*Information shown*
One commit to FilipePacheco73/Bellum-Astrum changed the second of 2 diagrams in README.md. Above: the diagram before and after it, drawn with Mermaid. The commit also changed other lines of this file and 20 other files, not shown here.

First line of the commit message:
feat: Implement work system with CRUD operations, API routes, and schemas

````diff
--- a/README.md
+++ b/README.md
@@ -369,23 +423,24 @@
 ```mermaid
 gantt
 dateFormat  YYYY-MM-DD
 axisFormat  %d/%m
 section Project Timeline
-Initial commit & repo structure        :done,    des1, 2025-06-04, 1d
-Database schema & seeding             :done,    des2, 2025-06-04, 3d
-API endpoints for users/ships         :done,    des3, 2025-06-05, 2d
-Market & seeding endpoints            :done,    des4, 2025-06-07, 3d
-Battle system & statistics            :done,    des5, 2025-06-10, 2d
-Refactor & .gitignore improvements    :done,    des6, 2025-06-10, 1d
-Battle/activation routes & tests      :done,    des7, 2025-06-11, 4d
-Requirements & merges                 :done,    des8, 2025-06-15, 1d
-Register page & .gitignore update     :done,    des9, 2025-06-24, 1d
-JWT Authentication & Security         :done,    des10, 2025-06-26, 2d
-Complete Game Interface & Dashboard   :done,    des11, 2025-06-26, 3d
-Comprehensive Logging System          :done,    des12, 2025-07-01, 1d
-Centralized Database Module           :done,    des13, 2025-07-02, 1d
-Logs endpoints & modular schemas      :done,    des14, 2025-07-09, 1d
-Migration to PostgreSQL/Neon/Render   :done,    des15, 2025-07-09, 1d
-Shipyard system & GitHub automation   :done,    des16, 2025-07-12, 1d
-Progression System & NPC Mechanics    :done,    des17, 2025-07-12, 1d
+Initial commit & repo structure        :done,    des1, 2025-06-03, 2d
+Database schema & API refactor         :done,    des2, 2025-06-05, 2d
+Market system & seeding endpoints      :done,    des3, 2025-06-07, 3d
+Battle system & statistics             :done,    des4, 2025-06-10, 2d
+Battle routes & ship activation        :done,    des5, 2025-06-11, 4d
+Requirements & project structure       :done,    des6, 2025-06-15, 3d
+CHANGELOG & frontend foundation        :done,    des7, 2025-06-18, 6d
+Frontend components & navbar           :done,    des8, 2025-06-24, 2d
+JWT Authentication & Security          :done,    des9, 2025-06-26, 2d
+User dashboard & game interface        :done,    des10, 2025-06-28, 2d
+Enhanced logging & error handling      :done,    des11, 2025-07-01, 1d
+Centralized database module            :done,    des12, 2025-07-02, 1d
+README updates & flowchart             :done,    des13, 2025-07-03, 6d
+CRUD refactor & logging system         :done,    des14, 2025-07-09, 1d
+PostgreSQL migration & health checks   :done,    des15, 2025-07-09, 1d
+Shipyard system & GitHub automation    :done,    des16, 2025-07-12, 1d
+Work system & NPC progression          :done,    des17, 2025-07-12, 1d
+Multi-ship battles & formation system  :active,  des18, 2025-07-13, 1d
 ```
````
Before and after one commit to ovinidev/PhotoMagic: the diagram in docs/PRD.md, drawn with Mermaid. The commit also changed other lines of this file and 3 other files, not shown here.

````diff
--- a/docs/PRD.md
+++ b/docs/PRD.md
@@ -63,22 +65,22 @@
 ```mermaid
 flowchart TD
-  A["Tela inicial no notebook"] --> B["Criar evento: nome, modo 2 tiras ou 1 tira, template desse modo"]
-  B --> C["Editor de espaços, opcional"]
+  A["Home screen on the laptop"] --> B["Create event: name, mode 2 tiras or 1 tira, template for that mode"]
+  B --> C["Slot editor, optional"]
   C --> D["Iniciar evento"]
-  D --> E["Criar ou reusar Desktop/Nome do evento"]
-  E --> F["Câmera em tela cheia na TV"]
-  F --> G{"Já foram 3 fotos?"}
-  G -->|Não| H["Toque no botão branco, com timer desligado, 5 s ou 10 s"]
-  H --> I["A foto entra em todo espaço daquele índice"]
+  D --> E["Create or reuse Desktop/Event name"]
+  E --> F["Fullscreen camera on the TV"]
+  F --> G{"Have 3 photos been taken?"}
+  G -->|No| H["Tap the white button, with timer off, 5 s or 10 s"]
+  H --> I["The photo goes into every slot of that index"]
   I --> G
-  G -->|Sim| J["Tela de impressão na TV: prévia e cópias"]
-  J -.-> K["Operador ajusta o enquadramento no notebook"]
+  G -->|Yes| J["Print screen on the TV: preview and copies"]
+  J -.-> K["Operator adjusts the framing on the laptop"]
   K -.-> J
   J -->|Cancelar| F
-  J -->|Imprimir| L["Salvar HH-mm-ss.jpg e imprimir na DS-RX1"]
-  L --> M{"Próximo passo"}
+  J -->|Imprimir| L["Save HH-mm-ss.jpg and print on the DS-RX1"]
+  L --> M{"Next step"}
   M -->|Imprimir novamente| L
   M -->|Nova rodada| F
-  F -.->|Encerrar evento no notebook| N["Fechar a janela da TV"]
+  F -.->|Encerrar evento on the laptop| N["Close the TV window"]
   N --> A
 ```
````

*Work request*
Print all the material, keeping every line identical to the original.

*Completed task*
One commit to FilipePacheco73/Bellum-Astrum changed the second of 2 diagrams in README.md. Above: the diagram before and after it, drawn with Mermaid. The commit also changed other lines of this file and 20 other files, not shown here.

First line of the commit message:
feat: Implement work system with CRUD operations, API routes, and schemas

````diff
--- a/README.md
+++ b/README.md
@@ -369,23 +423,24 @@
 ```mermaid
 gantt
 dateFormat  YYYY-MM-DD
 axisFormat  %d/%m
 section Project Timeline
-Initial commit & repo structure        :done,    des1, 2025-06-04, 1d
-Database schema & seeding             :done,    des2, 2025-06-04, 3d
-API endpoints for users/ships         :done,    des3, 2025-06-05, 2d
-Market & seeding endpoints            :done,    des4, 2025-06-07, 3d
-Battle system & statistics            :done,    des5, 2025-06-10, 2d
-Refactor & .gitignore improvements    :done,    des6, 2025-06-10, 1d
-Battle/activation routes & tests      :done,    des7, 2025-06-11, 4d
-Requirements & merges                 :done,    des8, 2025-06-15, 1d
-Register page & .gitignore update     :done,    des9, 2025-06-24, 1d
-JWT Authentication & Security         :done,    des10, 2025-06-26, 2d
-Complete Game Interface & Dashboard   :done,    des11, 2025-06-26, 3d
-Comprehensive Logging System          :done,    des12, 2025-07-01, 1d
-Centralized Database Module           :done,    des13, 2025-07-02, 1d
-Logs endpoints & modular schemas      :done,    des14, 2025-07-09, 1d
-Migration to PostgreSQL/Neon/Render   :done,    des15, 2025-07-09, 1d
-Shipyard system & GitHub automation   :done,    des16, 2025-07-12, 1d
-Progression System & NPC Mechanics    :done,    des17, 2025-07-12, 1d
+Initial commit & repo structure        :done,    des1, 2025-06-03, 2d
+Database schema & API refactor         :done,    des2, 2025-06-05, 2d
+Market system & seeding endpoints      :done,    des3, 2025-06-07, 3d
+Battle system & statistics             :done,    des4, 2025-06-10, 2d
+Battle routes & ship activation        :done,    des5, 2025-06-11, 4d
+Requirements & project structure       :done,    des6, 2025-06-15, 3d
+CHANGELOG & frontend foundation        :done,    des7, 2025-06-18, 6d
+Frontend components & navbar           :done,    des8, 2025-06-24, 2d
+JWT Authentication & Security          :done,    des9, 2025-06-26, 2d
+User dashboard & game interface        :done,    des10, 2025-06-28, 2d
+Enhanced logging & error handling      :done,    des11, 2025-07-01, 1d
+Centralized database module            :done,    des12, 2025-07-02, 1d
+README updates & flowchart             :done,    des13, 2025-07-03, 6d
+CRUD refactor & logging system         :done,    des14, 2025-07-09, 1d
+PostgreSQL migration & health checks   :done,    des15, 2025-07-09, 1d
+Shipyard system & GitHub automation    :done,    des16, 2025-07-12, 1d
+Work system & NPC progression          :done,    des17, 2025-07-12, 1d
+Multi-ship battles & formation system  :active,  des18, 2025-07-13, 1d
 ```
````
Before and after one commit to ovinidev/PhotoMagic: the diagram in docs/PRD.md, drawn with Mermaid. The commit also changed other lines of this file and 3 other files, not shown here.

````diff
--- a/docs/PRD.md
+++ b/docs/PRD.md
@@ -63,22 +65,22 @@
 ```mermaid
 flowchart TD
-  A["Tela inicial no notebook"] --> B["Criar evento: nome, modo 2 tiras ou 1 tira, template desse modo"]
-  B --> C["Editor de espaços, opcional"]
+  A["Home screen on the laptop"] --> B["Create event: name, mode 2 tiras or 1 tira, template for that mode"]
+  B --> C["Slot editor, optional"]
   C --> D["Iniciar evento"]
-  D --> E["Criar ou reusar Desktop/Nome do evento"]
-  E --> F["Câmera em tela cheia na TV"]
-  F --> G{"Já foram 3 fotos?"}
-  G -->|Não| H["Toque no botão branco, com timer desligado, 5 s ou 10 s"]
-  H --> I["A foto entra em todo espaço daquele índice"]
+  D --> E["Create or reuse Desktop/Event name"]
+  E --> F["Fullscreen camera on the TV"]
+  F --> G{"Have 3 photos been taken?"}
+  G -->|No| H["Tap the white button, with timer off, 5 s or 10 s"]
+  H --> I["The photo goes into every slot of that index"]
   I --> G
-  G -->|Sim| J["Tela de impressão na TV: prévia e cópias"]
-  J -.-> K["Operador ajusta o enquadramento no notebook"]
+  G -->|Yes| J["Print screen on the TV: preview and copies"]
+  J -.-> K["Operator adjusts the framing on the laptop"]
   K -.-> J
   J -->|Cancelar| F
-  J -->|Imprimir| L["Salvar HH-mm-ss.jpg e imprimir na DS-RX1"]
-  L --> M{"Próximo passo"}
+  J -->|Imprimir| L["Save HH-mm-ss.jpg and print on the DS-RX1"]
+  L --> M{"Next step"}
   M -->|Imprimir novamente| L
   M -->|Nova rodada| F
-  F -.->|Encerrar evento no notebook| N["Fechar a janela da TV"]
+  F -.->|Encerrar evento on the laptop| N["Close the TV window"]
   N --> A
 ```
````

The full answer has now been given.